So, what are some of these potentially controversial claims then? I do not have space here go into these in-depth – and the book does a far better job of properly building cases for them, but to whet your appetite…
One, a lot of what we thought of as effects of nurture are actually underpinned by genetics. For example, stressful life events such as divorce or bereavement correlate with depression in adults, which was long been interpreted as the former causing the latter. Plomin turned the tables on this, saying “actually, your personality and the way you respond to these events has a large genetic component to it”.

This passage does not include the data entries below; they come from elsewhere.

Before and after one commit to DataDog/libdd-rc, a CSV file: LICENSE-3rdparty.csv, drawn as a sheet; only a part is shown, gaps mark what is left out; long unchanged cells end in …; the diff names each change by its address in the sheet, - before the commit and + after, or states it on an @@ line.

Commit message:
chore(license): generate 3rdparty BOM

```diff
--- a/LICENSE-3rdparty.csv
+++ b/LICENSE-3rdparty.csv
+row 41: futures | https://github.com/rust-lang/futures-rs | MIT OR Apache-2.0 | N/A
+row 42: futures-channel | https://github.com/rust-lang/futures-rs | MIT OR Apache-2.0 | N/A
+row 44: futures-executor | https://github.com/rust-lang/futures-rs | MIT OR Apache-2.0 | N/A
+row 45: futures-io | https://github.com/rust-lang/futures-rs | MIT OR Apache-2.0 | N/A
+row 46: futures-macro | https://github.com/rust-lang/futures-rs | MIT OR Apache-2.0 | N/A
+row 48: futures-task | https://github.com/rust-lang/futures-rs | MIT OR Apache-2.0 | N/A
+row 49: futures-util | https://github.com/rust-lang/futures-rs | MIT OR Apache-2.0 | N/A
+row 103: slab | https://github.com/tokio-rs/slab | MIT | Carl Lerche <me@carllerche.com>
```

Two, that reproducibility crisis? Well, genetics is complex and there are only very few psychological traits or disorders caused by a few genes of large effect (Plomin wryly remarks on page 116 that natural selection did not tinker with the genome to make things simple for scientists). It took the Human Genome Project to spur technological innovation to allow researchers to quickly and cheaply sequence not just bits of DNA but the whole of a person’s genetic makeup (their genome). And, lo and behold, it turns out that many traits are influenced by thousands of genes, each with a very small effect (in particular single nucleotide polymorphisms or SNPs, all explained in detail with great clarity in the book). Biologists call this polygenicity and it is very frustrating when you are trying to study the biochemical pathways that lead from gene to behaviour. The upside is that fears of modern gene-editing tools such as CRISPR (see A Crack in Creation: The New Power to Control Evolution and Modern Prometheus: Editing the Human Genome with CRISPR-Cas9) being used to create designer babies with certain character traits are unfounded. For now.

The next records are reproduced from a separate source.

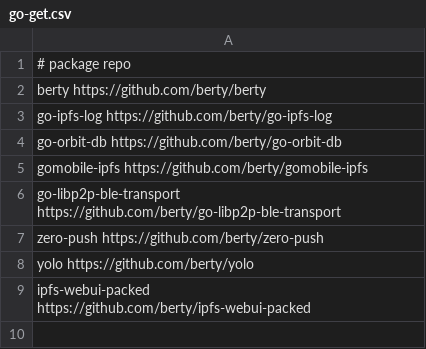
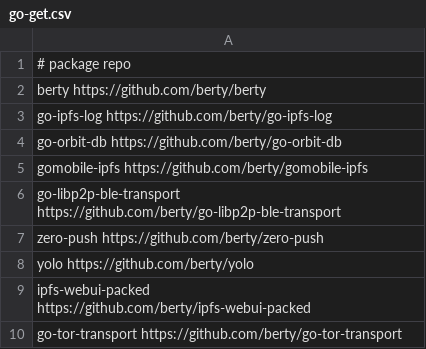
Before and after one commit to berty/www.berty.tech, a CSV file: bertytech/go-get.csv, drawn as a sheet.

Commit message:
feat: configure vanity URL for go-tor-transport

```diff
--- a/bertytech/go-get.csv
+++ b/bertytech/go-get.csv
@@ -9 +9,2 @@ yolo                    https://github.com/berty/yolo
 ipfs-webui-packed       https://github.com/berty/ipfs-webui-packed
+go-tor-transport        https://github.com/berty/go-tor-transport
```
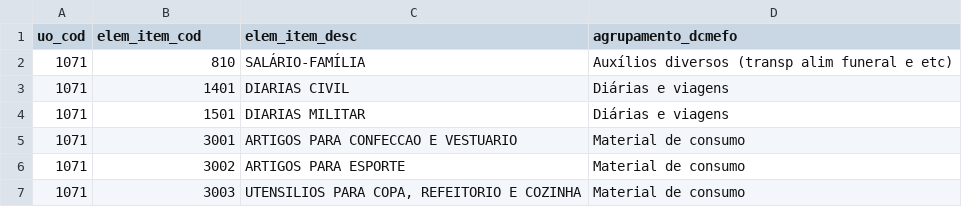
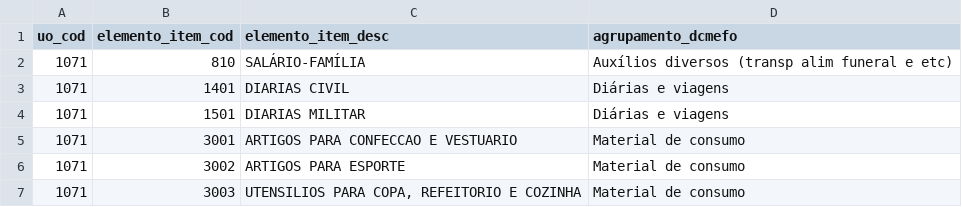
Before and after one commit to splor-mg/aux-agrupamento-dcmefo, a CSV file: data/aux-agrupamento-dcmefo.csv, drawn as a sheet; only a part is shown.

```diff
--- a/data/aux-agrupamento-dcmefo.csv
+++ b/data/aux-agrupamento-dcmefo.csv
@@ -1,2 +1,2 @@
-uo_cod,elem_item_cod,elem_item_desc,agrupamento_dcmefo
+uo_cod,elemento_item_cod,elemento_item_desc,agrupamento_dcmefo
 1071,810,SALÁRIO-FAMÍLIA,Auxílios diversos (transp alim funeral e etc)
```
Also changed, not shown: 1 other file.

“psychiatry has been getting it all wrong with its dichotomous diagnostics of disorders […] We are all a bit schizo.”
Three, as a corollary of number two (and this idea blew my mind) – psychiatry has been getting it all wrong with its dichotomous diagnostics of disorders. Rather than qualitative differences (you are or aren’t, say, schizophrenic), people can all be classified on a quantitative scale, on a spectrum. We are all a bit schizo, but only people at the extreme end of the spectrum experience problems in their day-to-day life. Plomin raises the interesting question: what is at the opposite end of the spectrum? Normal behaviour or other unhealthy extremes?
Four, as a consequence of all of the above Plomin puts forth the controversial claim that parenting, education and life experiences matter, but ultimately do not make a difference. By which Plomin means to say that research shows that our genetic make-up has a far larger impact on who we are. He even takes this one step further by effectively saying “relax, just accept who you are rather than trying to go against your genetic grain”.

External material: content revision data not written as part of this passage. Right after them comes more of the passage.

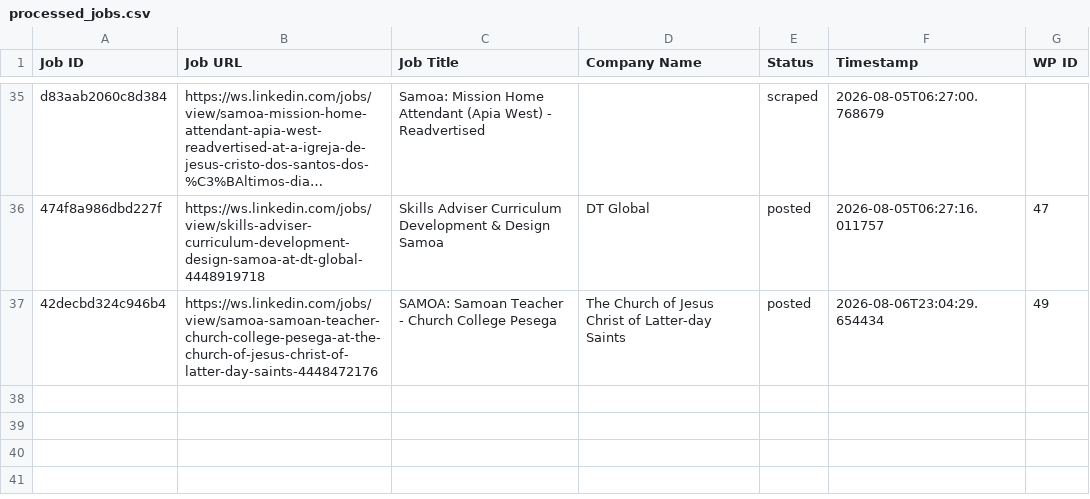
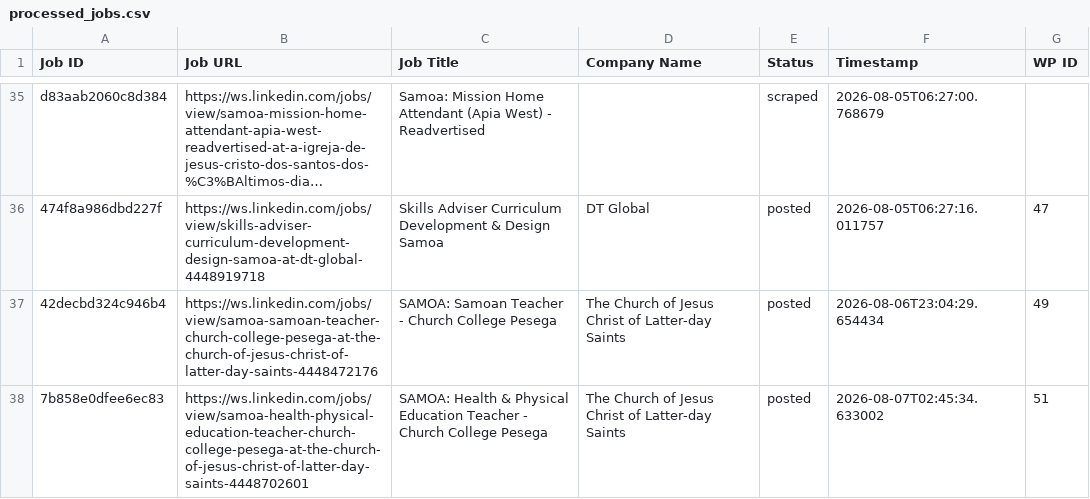
Before and after one commit to innovationinc2000/ws, a CSV file: processed_jobs.csv, drawn as a sheet; only a part is shown, gaps mark what is left out; long unchanged cells end in …; the diff names each change by its address in the sheet, - before the commit and + after, or states it on an @@ line.

```diff
--- a/processed_jobs.csv
+++ b/processed_jobs.csv
+row 38: 7b858e0dfee6ec83 | https://ws.linkedin.com/jobs/view/samoa-health-physical-education-teacher-church-college-pesega-at-the-church-of-jesus-christ-of-latter-day-saints-4448702601 | SAMOA: Health & Physical Education Teacher - Church College Pesega | The Church of Jesus Christ of Latter-day Saints | posted | 2026-08-07T02:45:34.633002 | 51
```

Throughout, Plomin is at pains to prevent misinterpretation of these findings (possibly best summarised by the title of Heine’s 2017 book DNA is Not Destiny: The Remarkable, Completely Misunderstood Relationship Between You and Your Genes). Does he get repetitive? I do not think so. Given the controversial nature of his findings compared to what most people still understand, pointing out the caveats bears repeating.
I am sure that some of Plomin’s peers will disagree with some of the ideas put forth here, and it will not be the last word on this topic. But in the end I found this to be a remarkable and thought-provoking book. Together with books such as She Has Her Mother’s Laugh: The Powers, Perversions, and Potential of Heredity and The Genome Factor: What the Social Genomics Revolution Reveals about Ourselves, Our History, and the Future, Blueprint is painting a picture of genetics and heritability for the 21st century.
Disclosure: The publisher provided a review copy of this book. The opinion expressed here is my own, however.
You can support this blog using below affiliate links, as an Amazon Associate I earn from qualifying purchases:
Other recommended books mentioned in this review: